During the breeding season, males will display in leks to attract and mate with females. Lekking grounds are characterized by short and sparse vegetation. The species has been documented to use human-disturbed areas, such as roads and oil pads, as a response to a decrease in traditional and natural lekking grounds. Females usually nest close to lekking grounds (< 3 km).
The primary cause for the species decline is loss and fragmentation of sand sagebrush and shinnery oak rangelands, mostly through agriculture, livestock management practices and development projects such as power lines. Volunteer conservation actions undertaken by private land owners have proven efficient in conserving and restoring the Lesser Prairie-Chicken’s habitat.
Primary Habitats:Breeding: Temperate grasslands
Wintering: Temperate grasslands
Breeding: Agricultural Conversion, Changing Rangeland Conditions, Energy/Resource Extraction, Climate Change
Wintering: Agricultural Conversion, Changing Rangeland Conditions, Energy/Resource Extraction, Climate Change
Population Loss Since 1970: > 50%
Urgency/Half Life: N/A
Global Conservation Status: IUCN 2019-1 – Vulnerable
U.S. Conservation Status: Under review
Canadian Conservation Status: N/A
Birds of Conservation Concern: USFWS – Bird of Conservation Concern
|Region||Area Importance||Long-term Population Change||Half Life|
|Playa Lakes Joint Venture||100%||***||***|

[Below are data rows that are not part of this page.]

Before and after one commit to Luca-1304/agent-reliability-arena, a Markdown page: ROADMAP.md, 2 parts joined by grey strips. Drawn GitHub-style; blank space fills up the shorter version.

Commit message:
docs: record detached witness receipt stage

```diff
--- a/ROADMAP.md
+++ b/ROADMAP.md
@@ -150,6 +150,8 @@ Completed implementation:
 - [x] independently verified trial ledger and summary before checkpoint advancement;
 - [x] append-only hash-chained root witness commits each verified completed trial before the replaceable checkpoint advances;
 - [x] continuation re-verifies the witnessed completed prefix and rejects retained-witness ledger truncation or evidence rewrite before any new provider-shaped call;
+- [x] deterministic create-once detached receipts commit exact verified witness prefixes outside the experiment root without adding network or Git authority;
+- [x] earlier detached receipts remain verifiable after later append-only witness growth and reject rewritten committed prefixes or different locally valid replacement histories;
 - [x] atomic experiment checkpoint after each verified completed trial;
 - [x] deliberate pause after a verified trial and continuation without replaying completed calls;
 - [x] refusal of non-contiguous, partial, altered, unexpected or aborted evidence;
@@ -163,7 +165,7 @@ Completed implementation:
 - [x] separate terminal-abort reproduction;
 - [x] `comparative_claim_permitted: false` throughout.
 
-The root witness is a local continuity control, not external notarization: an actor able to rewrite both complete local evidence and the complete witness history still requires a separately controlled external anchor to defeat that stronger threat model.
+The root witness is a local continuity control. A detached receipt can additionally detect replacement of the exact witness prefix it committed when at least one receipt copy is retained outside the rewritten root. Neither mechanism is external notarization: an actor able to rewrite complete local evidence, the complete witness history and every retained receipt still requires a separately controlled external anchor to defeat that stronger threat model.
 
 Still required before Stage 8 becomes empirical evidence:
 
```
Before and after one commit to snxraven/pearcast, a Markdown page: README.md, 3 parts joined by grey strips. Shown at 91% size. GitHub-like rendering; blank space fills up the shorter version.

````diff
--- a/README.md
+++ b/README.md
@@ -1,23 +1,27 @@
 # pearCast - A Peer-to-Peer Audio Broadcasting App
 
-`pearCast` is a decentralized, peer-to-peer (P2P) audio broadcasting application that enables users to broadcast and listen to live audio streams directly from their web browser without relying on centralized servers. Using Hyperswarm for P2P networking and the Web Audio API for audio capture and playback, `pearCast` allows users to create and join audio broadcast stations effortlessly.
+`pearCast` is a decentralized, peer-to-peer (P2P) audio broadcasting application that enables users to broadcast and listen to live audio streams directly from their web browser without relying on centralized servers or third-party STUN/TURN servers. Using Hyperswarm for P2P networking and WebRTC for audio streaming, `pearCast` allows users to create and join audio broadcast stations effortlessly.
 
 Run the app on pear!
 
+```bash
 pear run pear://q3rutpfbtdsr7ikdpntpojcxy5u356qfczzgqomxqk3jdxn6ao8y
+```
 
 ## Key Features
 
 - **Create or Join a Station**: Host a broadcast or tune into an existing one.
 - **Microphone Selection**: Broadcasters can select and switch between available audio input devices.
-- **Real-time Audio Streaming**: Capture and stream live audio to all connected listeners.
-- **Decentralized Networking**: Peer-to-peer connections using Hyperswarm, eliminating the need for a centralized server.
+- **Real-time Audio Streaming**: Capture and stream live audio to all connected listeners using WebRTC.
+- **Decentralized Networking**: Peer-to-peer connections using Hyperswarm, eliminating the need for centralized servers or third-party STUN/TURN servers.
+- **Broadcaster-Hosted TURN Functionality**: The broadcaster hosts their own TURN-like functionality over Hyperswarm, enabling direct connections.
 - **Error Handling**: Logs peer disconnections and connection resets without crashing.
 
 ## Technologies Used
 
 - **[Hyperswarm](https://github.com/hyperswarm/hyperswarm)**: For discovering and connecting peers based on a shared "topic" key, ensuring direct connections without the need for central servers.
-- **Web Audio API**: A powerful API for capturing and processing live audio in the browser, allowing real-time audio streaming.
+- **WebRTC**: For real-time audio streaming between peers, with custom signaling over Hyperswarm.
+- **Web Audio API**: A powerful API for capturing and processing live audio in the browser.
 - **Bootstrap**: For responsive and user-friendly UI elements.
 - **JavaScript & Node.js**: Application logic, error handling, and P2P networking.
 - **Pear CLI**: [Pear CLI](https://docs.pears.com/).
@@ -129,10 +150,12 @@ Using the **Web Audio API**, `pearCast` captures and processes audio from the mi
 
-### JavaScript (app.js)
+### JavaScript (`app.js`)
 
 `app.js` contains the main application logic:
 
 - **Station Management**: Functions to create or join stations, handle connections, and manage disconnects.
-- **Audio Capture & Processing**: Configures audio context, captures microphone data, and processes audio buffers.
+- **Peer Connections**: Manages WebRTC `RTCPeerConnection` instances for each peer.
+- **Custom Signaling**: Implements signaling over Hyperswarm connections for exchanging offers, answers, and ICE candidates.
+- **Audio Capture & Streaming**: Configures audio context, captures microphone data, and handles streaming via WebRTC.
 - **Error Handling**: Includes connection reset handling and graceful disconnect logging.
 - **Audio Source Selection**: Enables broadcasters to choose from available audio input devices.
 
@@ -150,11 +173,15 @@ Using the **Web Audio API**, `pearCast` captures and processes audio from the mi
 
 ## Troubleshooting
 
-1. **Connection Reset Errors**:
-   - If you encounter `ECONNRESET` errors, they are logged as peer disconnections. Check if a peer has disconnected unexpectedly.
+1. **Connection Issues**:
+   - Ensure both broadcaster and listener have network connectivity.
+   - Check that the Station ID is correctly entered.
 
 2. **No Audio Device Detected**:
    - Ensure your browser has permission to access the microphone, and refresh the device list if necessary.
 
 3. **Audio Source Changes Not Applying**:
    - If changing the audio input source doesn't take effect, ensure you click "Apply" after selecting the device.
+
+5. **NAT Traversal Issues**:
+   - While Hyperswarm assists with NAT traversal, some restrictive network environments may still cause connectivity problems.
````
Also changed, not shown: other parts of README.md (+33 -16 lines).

*** indicates insufficient or unreliable data to calculate a regional long-term change or half-life estimate.
Participate to the Lesser Prairie-chicken Initiative:
- Conservation planning
- Adopt sustainable grazing practice
- Drought management
- Prescribed fires encourage healthy habitat for the Lesser Prairie-chicken
- Remove invasive woody plants
Take part in the Working Lands for Wildlife program
Species Conservation Plans:
Key Species References:
Peer Reviewed Papers:
Hagen et al. 2002. Guidelines for Managing Lesser Prairie-Chicken Populations and Their Habitats.